Online data backup can work to help keep data safer than it otherwise would be.

Backup techniques must keep up with the times

Stephen Perkins

When it comes to keeping data backup techniques up to date, Peter Eicher wrote the Data Protection Insights blog on Computerworld that it should be a lot like matching up old bricks.

"I have a task for you," he wrote. "Imagine we are standing in a large room, about 100 feet from end to end. On one end of the room is a pile of 1,000 very heavy bricks, in 10 unique colors, 100 bricks of each color.  A new pile is delivered every day. Your job is to get one brick of each color across the room on a daily basis."

For companies trying to move to a host-side online data backup solution, they would start sorting the bricks before moving any of them. While this may take some time, he said this initial classification process simplifies the tasks to follow. 

While corporate data sets aren't exactly bricks, he said carrying bricks is something like "data lift," or creating impact exactly where it isn't wanted in the system.
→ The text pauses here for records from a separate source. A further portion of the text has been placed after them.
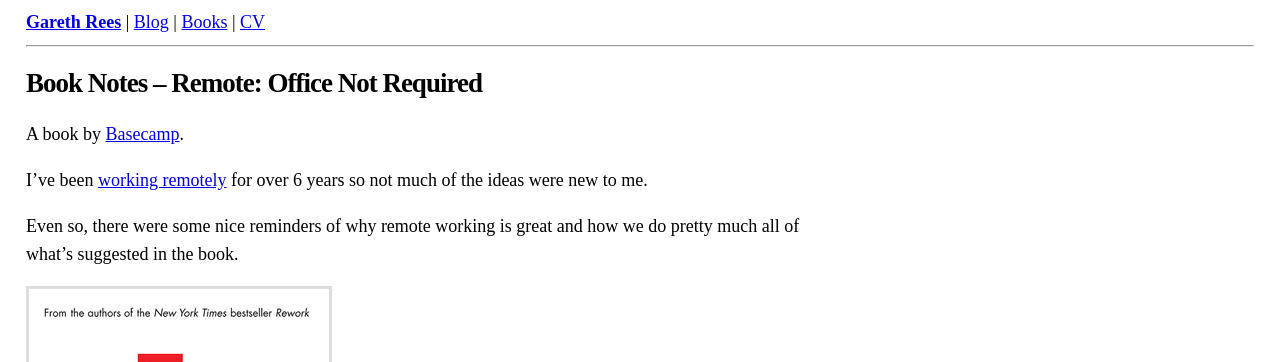
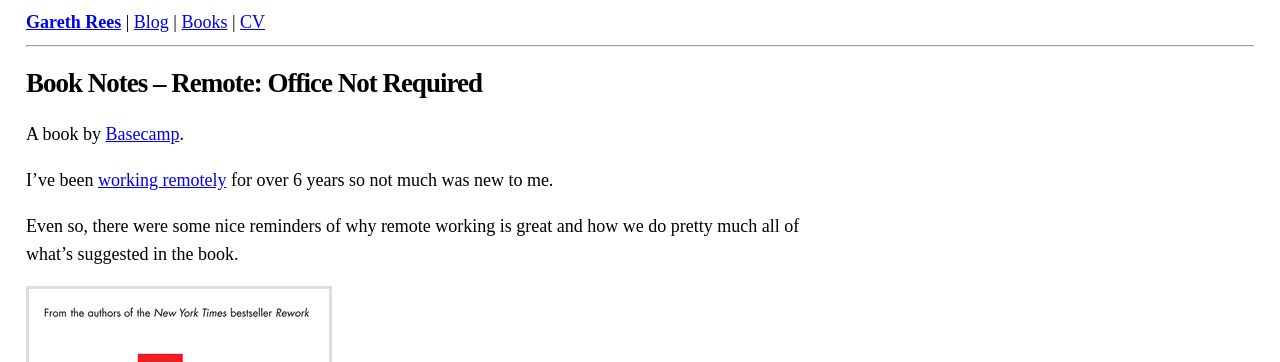
Before and after one commit to garethrees/garethrees.github.com, a Jekyll site: the page built from _posts/2020-05-25-book-notes-remote-office-not-required.md, in a window 1280 px wide. Shown: the top 362 px of the page. Built offline with Jekyll 4.4.1, drawn with Linux system fonts in a browser that asks for light colours.

Commit message:
Improve phrasing

```diff
--- a/_posts/2020-05-25-book-notes-remote-office-not-required.md
+++ b/_posts/2020-05-25-book-notes-remote-office-not-required.md
@@ -7,7 +7,7 @@
 
 A book by [Basecamp](https://basecamp.com/books).
 
-I've been [working remotely](https://www.mysociety.org/about/careers/) for over 6 years so not much of the ideas were new to me.
+I've been [working remotely](https://www.mysociety.org/about/careers/) for over 6 years so not much was new to me.
 
 Even so, there were some nice reminders of why remote working is great and how we do pretty much all of what's suggested in the book.
 
```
This is not smart to do, as he said it is "dumb" to employ data backup efforts that require a lot of needless effort.

"The conclusion is clear: eliminating redundant data – sorting out the bricks – at the source side makes the most sense," Eicher wrote. "But there are technologically different ways to do this, which have their own smart and dumb aspects."

TechTarget said the rationale businesses have for online data backup is very simple, as strict reliance on physical devices raises the risk for theft, fire or other problems that could endanger or permanently delete the information. With online data backup, the information is kept separately from where the business resides, thus keeping it safe just in case anything happens within brick and mortar contained in company walls. 

Categories: Online Backup